The ratio of female to male Members still lags behind population figures, but the rise of top female staffers on Capitol Hill is encouraging, according to the Women’s Campaign Forum. In fact, there are more top female aides than female lawmakers.
The nonpartisan WCF, which works to bring women who support abortion rights into political roles, on Wednesday released a study that analyzed the number of current female chiefs of staff or equivalents in personal offices and broke them down by chamber, party affiliation and boss’s gender.
The study found that 23 percent of top Senate staffers and 31 percent of top aides in the House are women, compared with 16 percent of Senators who are women and 17 percent of House Members.
The fact that more women are stepping into those top staff roles is encouraging, according to Ilana Goldman, the group’s president.
“The staffers, the advisers — particularly chiefs of staff — these are incredibly powerful positions,” Goldman said.
Will that translate into more female Members? Maybe.
“I think there is a long-standing tradition of folks getting their feet wet and getting inspired,” Goldman said.
Democrats hire more women as chiefs of staff, the study found. In the House, 37 percent of Democrats hired women for the position, while 25 percent of GOPers did. In the Senate, the difference was smaller — 26 percent of Democrats hired female chiefs compared with 20 percent of Republicans.
Broken down by gender, House Members almost equally hired women as top aides — 35 percent of Congresswomen and 30 percent of Congressmen.
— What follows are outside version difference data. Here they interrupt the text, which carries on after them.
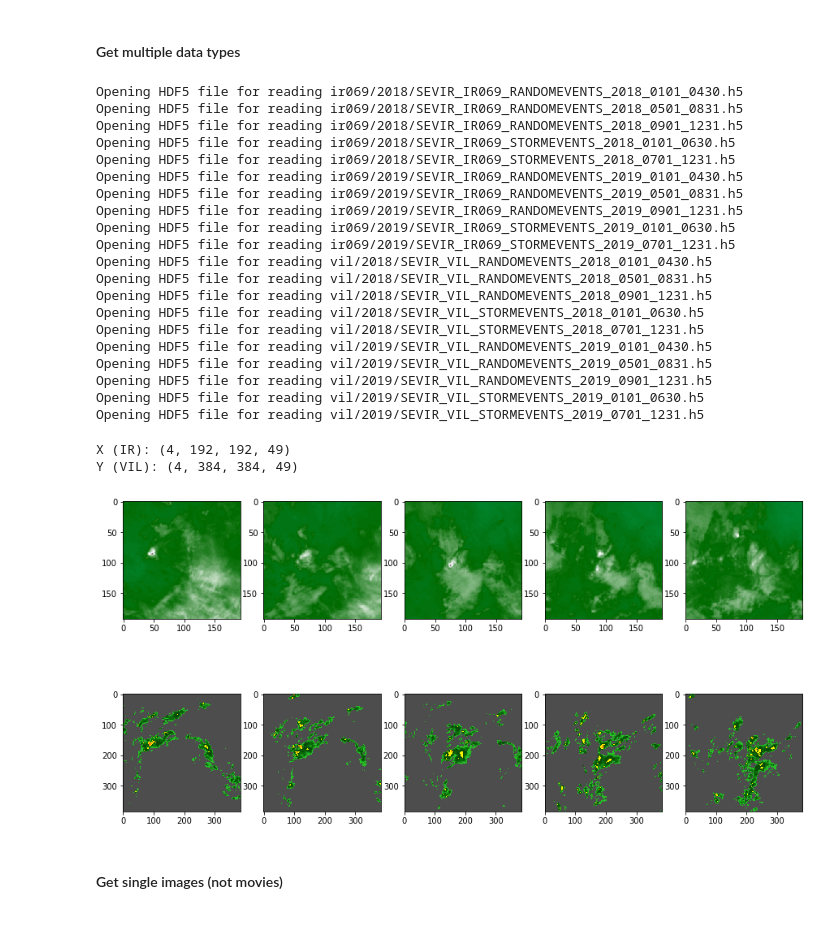
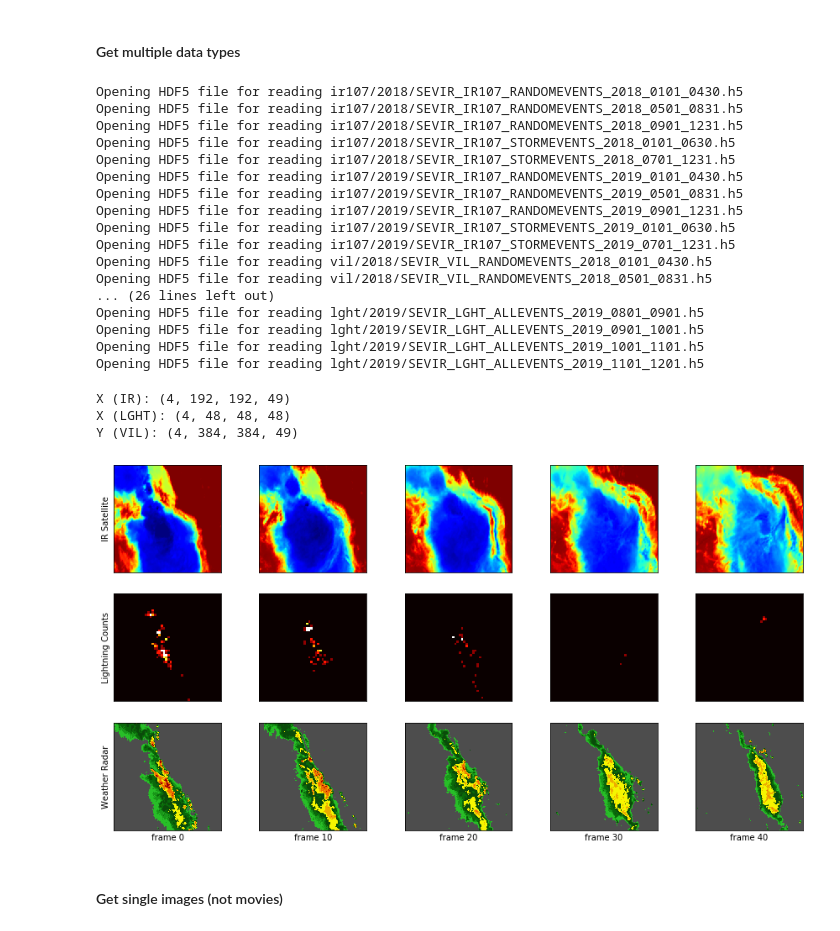
Before and after one commit to MIT-AI-Accelerator/eie-sevir, a Jupyter notebook: examples/Generators.ipynb, the cells around one changed output. Cells and saved outputs as stored; diff of their text form; code cells hidden in the pictures.

```diff
--- a/examples/Generators.ipynb
+++ b/examples/Generators.ipynb
@@ -54,5 +54,7 @@ fig,axs=plt.subplots(1,5,figsize=(15,5))
 cmap,norm,vmin,vmax = get_cmap('vil')
 for i in [0,10,20,30,40]:
     axs[i//10].imshow( X[0][0,:,:,i],cmap=cmap,norm=norm,vmin=vmin,vmax=vmax)
+    axs[i//10].set_xticks([], [])
+    axs[i//10].set_yticks([], [])
 # if you want US state lines, you need basemap or some other catographic library.
 # %% [output]
@@ -82,46 +66,58 @@ del(vil_seq)
 # %% [markdown]
 #### Get multiple data types
 # %%
-# Look at VIL and IR satellite
-# Treat IRs as the "input", vil and the target
-vil_ir_seq = SEVIRSequence(x_img_types=['ir069'],y_img_types=['vil'],batch_size=4)
+# Look at IR satellite, Lightning counts, and Weather Radar (VIL)
+# Treat IR + LGHT as the "input", vil and the target
+vil_ir_lght_seq = SEVIRSequence(x_img_types=['ir107','lght'],y_img_types=['vil'],batch_size=4)
 # %% [output]
-Opening HDF5 file for reading ir069/2018/SEVIR_IR069_RANDOMEVENTS_2018_0101_0430.h5
-Opening HDF5 file for reading ir069/2018/SEVIR_IR069_RANDOMEVENTS_2018_0501_0831.h5
-Opening HDF5 file for reading ir069/2018/SEVIR_IR069_RANDOMEVENTS_2018_0901_1231.h5
-Opening HDF5 file for reading ir069/2018/SEVIR_IR069_STORMEVENTS_2018_0101_0630.h5
-Opening HDF5 file for reading ir069/2018/SEVIR_IR069_STORMEVENTS_2018_0701_1231.h5
-Opening HDF5 file for reading ir069/2019/SEVIR_IR069_RANDOMEVENTS_2019_0101_0430.h5
-Opening HDF5 file for reading ir069/2019/SEVIR_IR069_RANDOMEVENTS_2019_0501_0831.h5
-Opening HDF5 file for reading ir069/2019/SEVIR_IR069_RANDOMEVENTS_2019_0901_1231.h5
-Opening HDF5 file for reading ir069/2019/SEVIR_IR069_STORMEVENTS_2019_0101_0630.h5
-Opening HDF5 file for reading ir069/2019/SEVIR_IR069_STORMEVENTS_2019_0701_1231.h5
+Opening HDF5 file for reading ir107/2018/SEVIR_IR107_RANDOMEVENTS_2018_0101_0430.h5
+Opening HDF5 file for reading ir107/2018/SEVIR_IR107_RANDOMEVENTS_2018_0501_0831.h5
+Opening HDF5 file for reading ir107/2018/SEVIR_IR107_RANDOMEVENTS_2018_0901_1231.h5
+Opening HDF5 file for reading ir107/2018/SEVIR_IR107_STORMEVENTS_2018_0101_0630.h5
+Opening HDF5 file for reading ir107/2018/SEVIR_IR107_STORMEVENTS_2018_0701_1231.h5
+Opening HDF5 file for reading ir107/2019/SEVIR_IR107_RANDOMEVENTS_2019_0101_0430.h5
+Opening HDF5 file for reading ir107/2019/SEVIR_IR107_RANDOMEVENTS_2019_0501_0831.h5
+Opening HDF5 file for reading ir107/2019/SEVIR_IR107_RANDOMEVENTS_2019_0901_1231.h5
+Opening HDF5 file for reading ir107/2019/SEVIR_IR107_STORMEVENTS_2019_0101_0630.h5
+Opening HDF5 file for reading ir107/2019/SEVIR_IR107_STORMEVENTS_2019_0701_1231.h5
 Opening HDF5 file for reading vil/2018/SEVIR_VIL_RANDOMEVENTS_2018_0101_0430.h5
 Opening HDF5 file for reading vil/2018/SEVIR_VIL_RANDOMEVENTS_2018_0501_0831.h5
-Opening HDF5 file for reading vil/2018/SEVIR_VIL_RANDOMEVENTS_2018_0901_1231.h5
-Opening HDF5 file for reading vil/2018/SEVIR_VIL_STORMEVENTS_2018_0101_0630.h5
-Opening HDF5 file for reading vil/2018/SEVIR_VIL_STORMEVENTS_2018_0701_1231.h5
-Opening HDF5 file for reading vil/2019/SEVIR_VIL_RANDOMEVENTS_2019_0101_0430.h5
-Opening HDF5 file for reading vil/2019/SEVIR_VIL_RANDOMEVENTS_2019_0501_0831.h5
-Opening HDF5 file for reading vil/2019/SEVIR_VIL_RANDOMEVENTS_2019_0901_1231.h5
-Opening HDF5 file for reading vil/2019/SEVIR_VIL_STORMEVENTS_2019_0101_0630.h5
-Opening HDF5 file for reading vil/2019/SEVIR_VIL_STORMEVENTS_2019_0701_1231.h5
+... (26 lines left out)
+Opening HDF5 file for reading lght/2019/SEVIR_LGHT_ALLEVENTS_2019_0801_0901.h5
+Opening HDF5 file for reading lght/2019/SEVIR_LGHT_ALLEVENTS_2019_0901_1001.h5
+Opening HDF5 file for reading lght/2019/SEVIR_LGHT_ALLEVENTS_2019_1001_1101.h5
+Opening HDF5 file for reading lght/2019/SEVIR_LGHT_ALLEVENTS_2019_1101_1201.h5
 # %%
 # generate an X,Y pair
-X,Y = vil_ir_seq.__getitem__(123)  # X,Y are lists same length as x_img_types and y_img_types
+X,Y = vil_ir_lght_seq.__getitem__(420)  # X,Y are lists same length as x_img_types and y_img_types
 # %%
 print('X (IR):',X[0].shape)
+print('X (LGHT):',X[1].shape)
 print('Y (VIL):',Y[0].shape)
 # %% [output]
 X (IR): (4, 192, 192, 49)
+X (LGHT): (4, 48, 48, 48)
 Y (VIL): (4, 384, 384, 49)
 # %%
 # View these
-fig,axs=plt.subplots(2,5,figsize=(15,8))
-cmap1,norm1,vmin1,vmax1 = get_cmap('ir069')
+fig,axs=plt.subplots(3,5,figsize=(15,8))
+cmap1,norm1,vmin1,vmax1 = get_cmap('ir107')
 cmap2,norm2,vmin2,vmax2 = get_cmap('vil')
 for i in [0,10,20,30,40]:
     axs[0][i//10].imshow( X[0][0,:,:,i]/100,cmap=cmap1,norm=norm1,vmin=vmin1,vmax=vmax1)
-    axs[1][i//10].imshow( Y[0][0,:,:,i],cmap=cmap2,norm=norm2,vmin=vmin2,vmax=vmax2)
+    axs[0][i//10].set_xticks([], [])
+    axs[0][i//10].set_yticks([], [])
+    if i==0:axs[0][i//10].set_ylabel('IR Satellite')
+
+    axs[1][i//10].imshow( X[1][0,:,:,i],cmap='hot',vmin=0,vmax=5)
+    axs[1][i//10].set_xticks([], [])
+    axs[1][i//10].set_yticks([], [])
+    if i==0:axs[1][i//10].set_ylabel('Lightning Counts')
+
+    axs[2][i//10].imshow( Y[0][0,:,:,i],cmap=cmap2,norm=norm2,vmin=vmin2,vmax=vmax2)
+    axs[2][i//10].set_xticks([], [])
+    axs[2][i//10].set_yticks([], [])
+    if i==0:axs[2][i//10].set_ylabel('Weather Radar')
+    axs[2][i//10].set_xlabel(f'frame {i}')
 # %% [output]
-[figure, old version]
+[figure, new version]
```
Also changed, not shown: parts of 11 cells of this notebook.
But male Senators are more likely to have female chiefs — 31 percent among the male Senators and 21 percent among female Senators.
While the numbers still aren’t equal to the population, it is important to note the growing rise of women on Capitol Hill, Goldman noted.
“We are incredibly focused on thinking about how we can engage women on every part of the political process,” she said. “There are a lot of ways for women to have an impact.”
Lisa Sherman, who has worked in various political positions for about 16 years, said she has seen a rise in top female aides on Capitol Hill, particularly among younger women.
Sherman, who currently serves as chief of staff to Rep. Susan Davis (D-Calif.), said that shift is visible in Davis’ office.
“Whenever we have a job opening in our office, we get a lot more women applying,” she said. “It’s actually harder for us to find men.”
Stacey Leavandosky, chief of staff to Rep. Zoe Lofgren (D-Calif.), echoed those sentiments. Many of the older female chiefs, who have served on Capitol Hill for decades, have helped their younger colleagues, she said.
“Stepping back, the reason that I look at why I’ve been able to excel ... it’s been those female chiefs of staff who have mentored me,” she said.
And it’s important for women to get involved, Leavandosky noted.
“Different types of questions are being asked, questions that are more likely debated and thought about,” she said. “It brings [together] everyone that needs to have a stake in our country.”
Elizabeth Stanley, chief of staff to Rep. Nita Lowey (D-N.Y.), said it is important to note the study found many male Members hired female chiefs.
Vice President Joe Biden waits to conduct a mock swearing-in ceremony with Sen. Brian Schatz, D-Hawaii, in the Capitol's Old Senate Chamber, December 2, 2014. Schatz was sworn in to serve the remainder of his term since he was appointed to the seat after Sen. Daniel Inouye, D-Hawaii, passed away.